New Orleans' corruption-busting federal prosecutor resigned Thursday after two top deputies became embroiled in a scandal.
The New York Times
NEW ORLEANS — New Orleans' corruption-busting federal prosecutor resigned Thursday after two top deputies became embroiled in a scandal that threatens to undermine some of his biggest cases and damaged his standing as one of the most popular public officials in a city with a rich history of graft.
U.S. Attorney Jim Letten, whose successful prosecution of a former Louisiana governor and numerous other officials won him bipartisan praise for more than a decade, had been under mounting pressure ever since two veteran prosecutors admitted anonymously posting criticism of judges and comments about cases on a newspaper website.
At a news conference, Letten, 59, gave no reason for his resignation, effective next Tuesday, but said the decision "was ultimately mine."

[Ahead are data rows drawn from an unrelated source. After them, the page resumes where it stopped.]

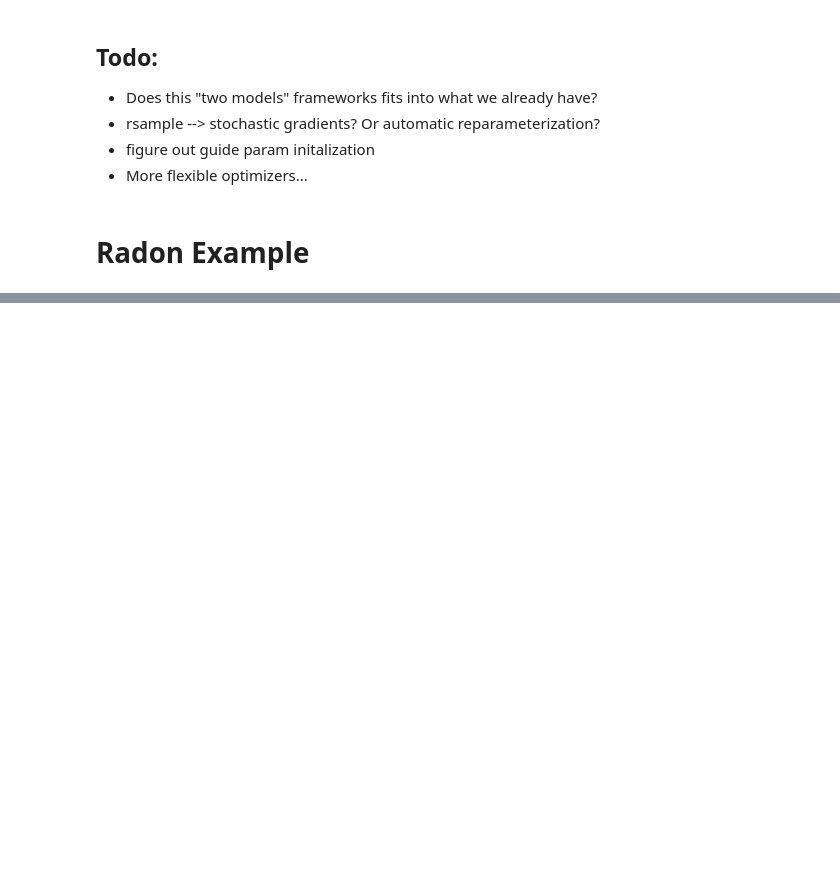
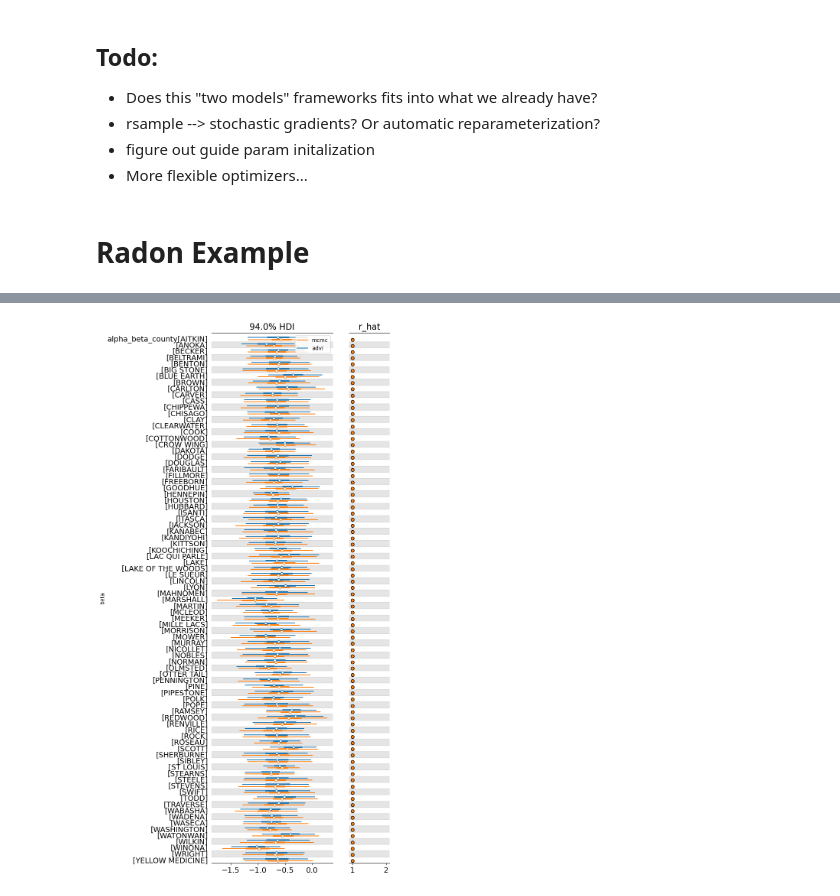
Before and after one commit to pymc-devs/pymc-extras, a Jupyter notebook: notebooks/ADVI Guide API.ipynb, the cells around one changed output, grey strips where cells are left out. Saved outputs shown, nothing was run; the diff lists cells and outputs as text; code cells hidden in the pictures; blank space fills up the shorter version.

```diff
--- a/notebooks/ADVI Guide API.ipynb
+++ b/notebooks/ADVI Guide API.ipynb
@@ -390,0 +399,14 @@ ax[0].set_ylabel("alpha");
+# %%
+ax = az.plot_forest(
+    [varying_intercept_trace, idata_mcmc],
+    var_names=["alpha_beta_county"],
+    r_hat=True,
+    combined=True,
+    figsize=(6, 18),
+    labeller=az.labels.NoModelLabeller(),
+    coords={"param": "beta"},
+    model_names=["advi", "mcmc"],
+)
+ax[0].set_ylabel("beta");
+# %% [output]
+[figure, added]
```
Also changed, not shown: parts of 13 cells of this notebook.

Despite the dearth of details, everyone knew why he was stepping aside.
Beginning last spring, a series of legal motions had revealed that Letten's senior prosecutors had been making provocative, even pugnacious, comments about active criminal matters and other subjects under aliases at nola.com, the website of The Times-Picayune.

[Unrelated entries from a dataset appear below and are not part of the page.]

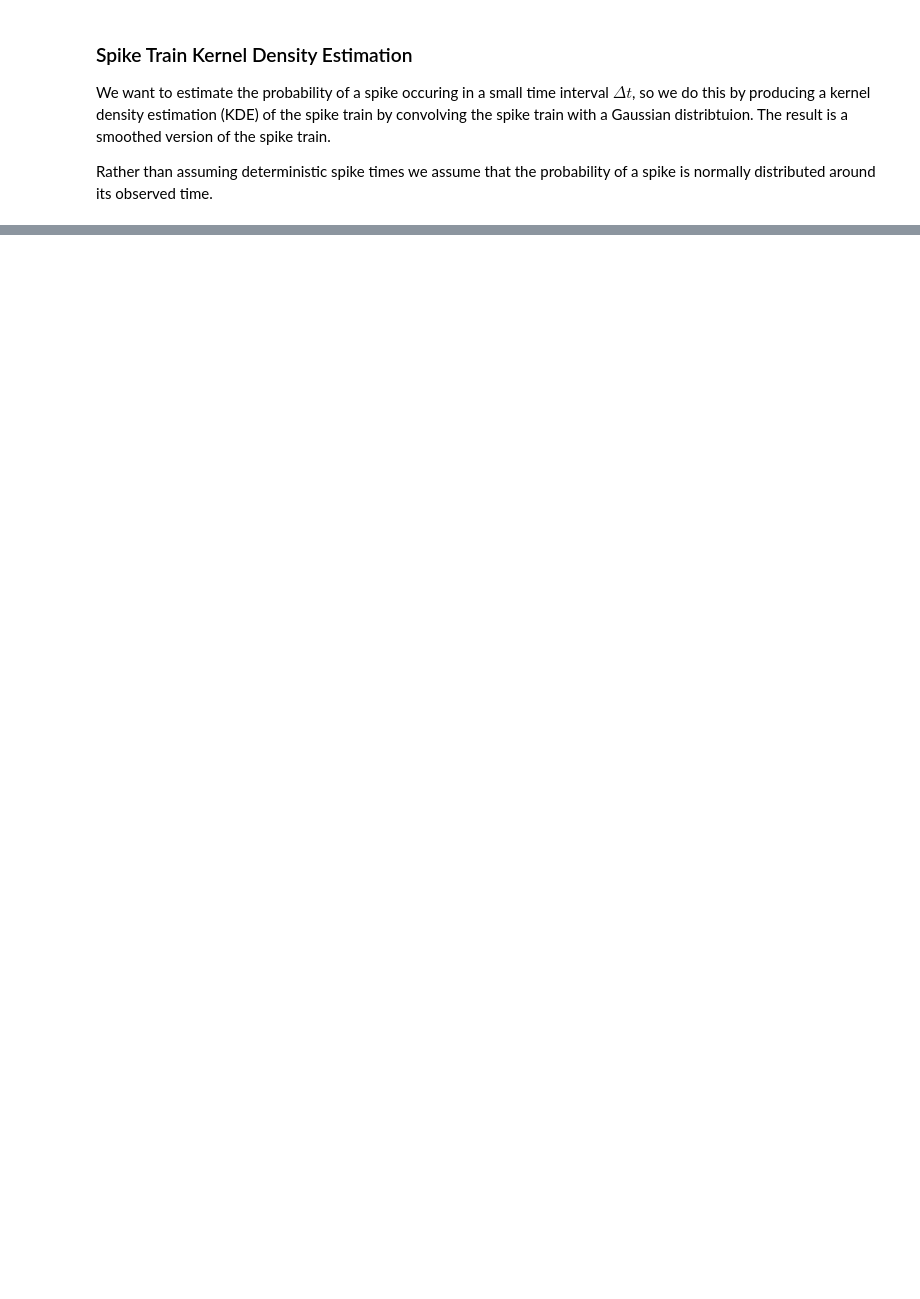
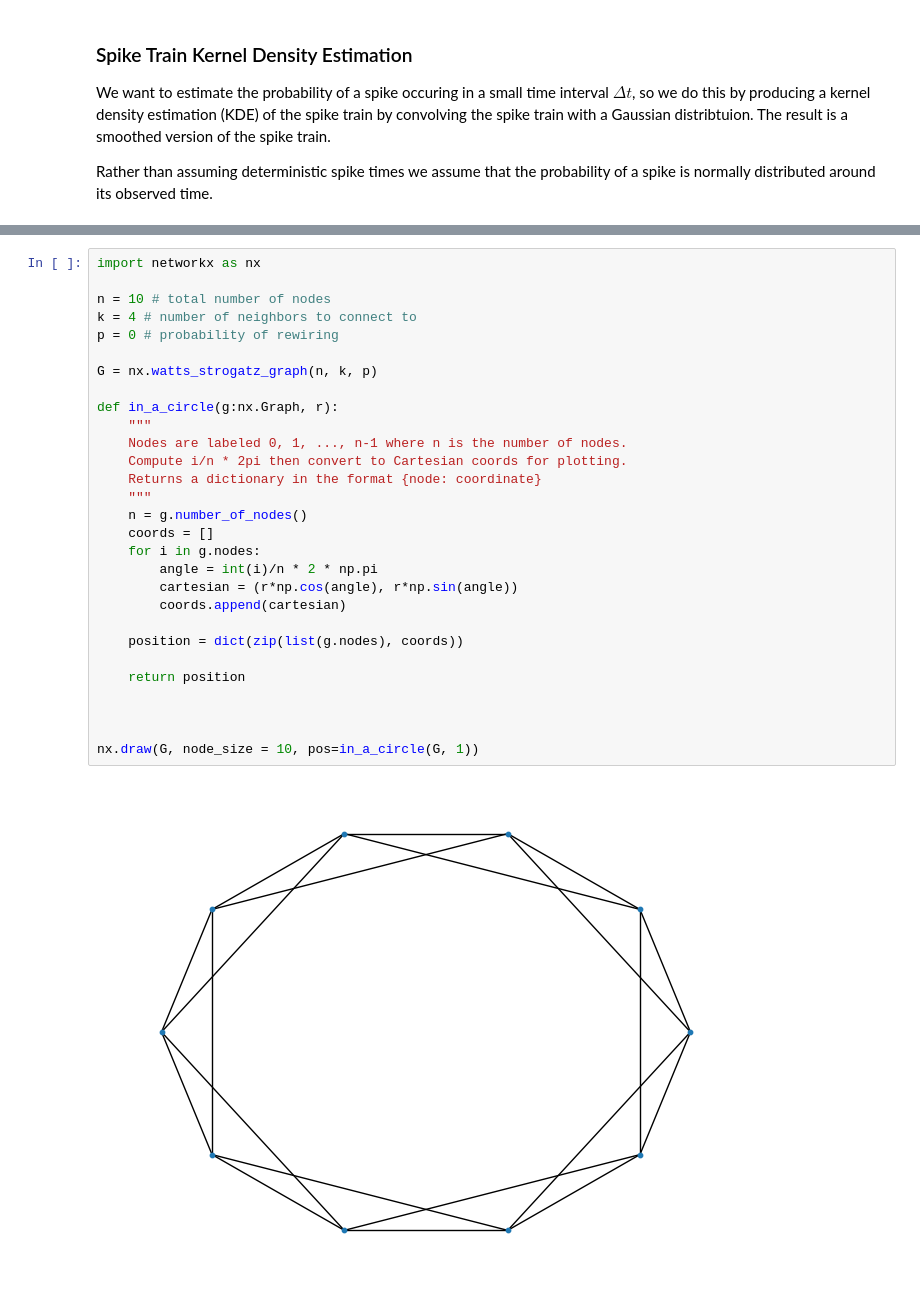
Before and after one commit to andrew-belz/CS111-Final-Project, a Jupyter notebook: learning_and_practice/LIF.ipynb, the cells around one changed output, grey strips where cells are left out. Cells and saved outputs as stored; diff of their text form; blank space fills up the shorter version.

Commit message:
Wrote the math model for the LIF network model. Attempted an implementation.

```diff
--- a/learning_and_practice/LIF.ipynb
+++ b/learning_and_practice/LIF.ipynb
@@ -256,0 +265,31 @@ plt.show()
+# %%
+import networkx as nx
+
+n = 10 # total number of nodes
+k = 4 # number of neighbors to connect to
+p = 0 # probability of rewiring
+
+G = nx.watts_strogatz_graph(n, k, p)
+
+def in_a_circle(g:nx.Graph, r):
+    """
+    Nodes are labeled 0, 1, ..., n-1 where n is the number of nodes.
+    Compute i/n * 2pi then convert to Cartesian coords for plotting.
+    Returns a dictionary in the format {node: coordinate}
+    """
+    n = g.number_of_nodes()
+    coords = []
+    for i in g.nodes:
+        angle = int(i)/n * 2 * np.pi
+        cartesian = (r*np.cos(angle), r*np.sin(angle))
+        coords.append(cartesian)
+
+    position = dict(zip(list(g.nodes), coords))
+
+    return position
+
+
+
+nx.draw(G, node_size = 10, pos=in_a_circle(G, 1))
+# %% [output]
+[figure, added]
```
Also changed, not shown: parts of 12 cells of this notebook, 1 other file.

For a team of prosecutors once referred to in the news media as the Untouchables, with a chief who had drawn broad enough popularity that he had survived a party change in the White House, the exposures were stunning.
Last month, the revelations of online misconduct reached Letten's top assistant, Jan Mann. A federal judge, in a scathing 50-page order, broached the possibility of criminal conduct in regard to her online activities, as well as those of another senior prosecutor, Sal Perricone, who resigned in March.
The judge also revealed that another federal prosecutor had expressed suspicions about the comments to his supervisors in 2010.
The exposure of Mann, months after Letten's avowals that Perricone had acted alone, raised doubts about the effectiveness of an internal investigation by the Justice Department.
The revelations could also jeopardize hard-fought convictions — including those last year of police officers involved in post-Katrina killings on the Danziger Bridge — and continuing inquiries such as a bribery investigation that appears to be steadily encircling C. Ray Nagin, the former mayor.
Letten has maintained he knew nothing about his subordinates' online activities, and there has been no evidence to contradict that. But the problems were beginning to stack up, as he acknowledged Thursday.
"It is essential that the challenges which we take on, and especially our current challenges ... never, ever, ever, under any circumstances threaten to divert or distract us from our sacred mission of protecting the freedom, the property, the lives and the quality of lives of all of our people," he said.
Sen. Mary Landrieu, D-La., commended Letten's "record of rooting out public corruption" but called the decision "a necessary step."
The Department of Justice announced an interim replacement Thursday and named a federal prosecutor from Georgia who will be restarting the investigation into the office's internal problems.
Letten, who has worked in federal law enforcement for nearly three decades, began in his current office as an interim appointment in 2001.
He was well-known, having led the successful prosecution of former Gov. Edwin Edwards on bribery and racketeering charges. (Letten named his dog Rico, after the federal racketeering statute.)
Letten focused on public corruption, a fat target in Louisiana's Eastern District; the FBI office in New Orleans was one of only two in the country to have three public-corruption squads.
Letten successfully prosecuted parish presidents for bribery, sheriffs for mail fraud, mayors for tax evasion, housing-agency officials for embezzlement and contractors for all kinds of things.
If Letten was seen by many as the good cop, Perricone and Mann were seen as the other cops. Both were known and at times criticized for their aggressiveness (Perricone once shoved a defense lawyer after a losing an argument in a judge's chambers.). The now-exposed online commentary of the two — which ripped judges, defendants, fellow prosecutors and politicians, including Obama — seems to corroborate those reputations.
Material from The Associated Press is included in this report.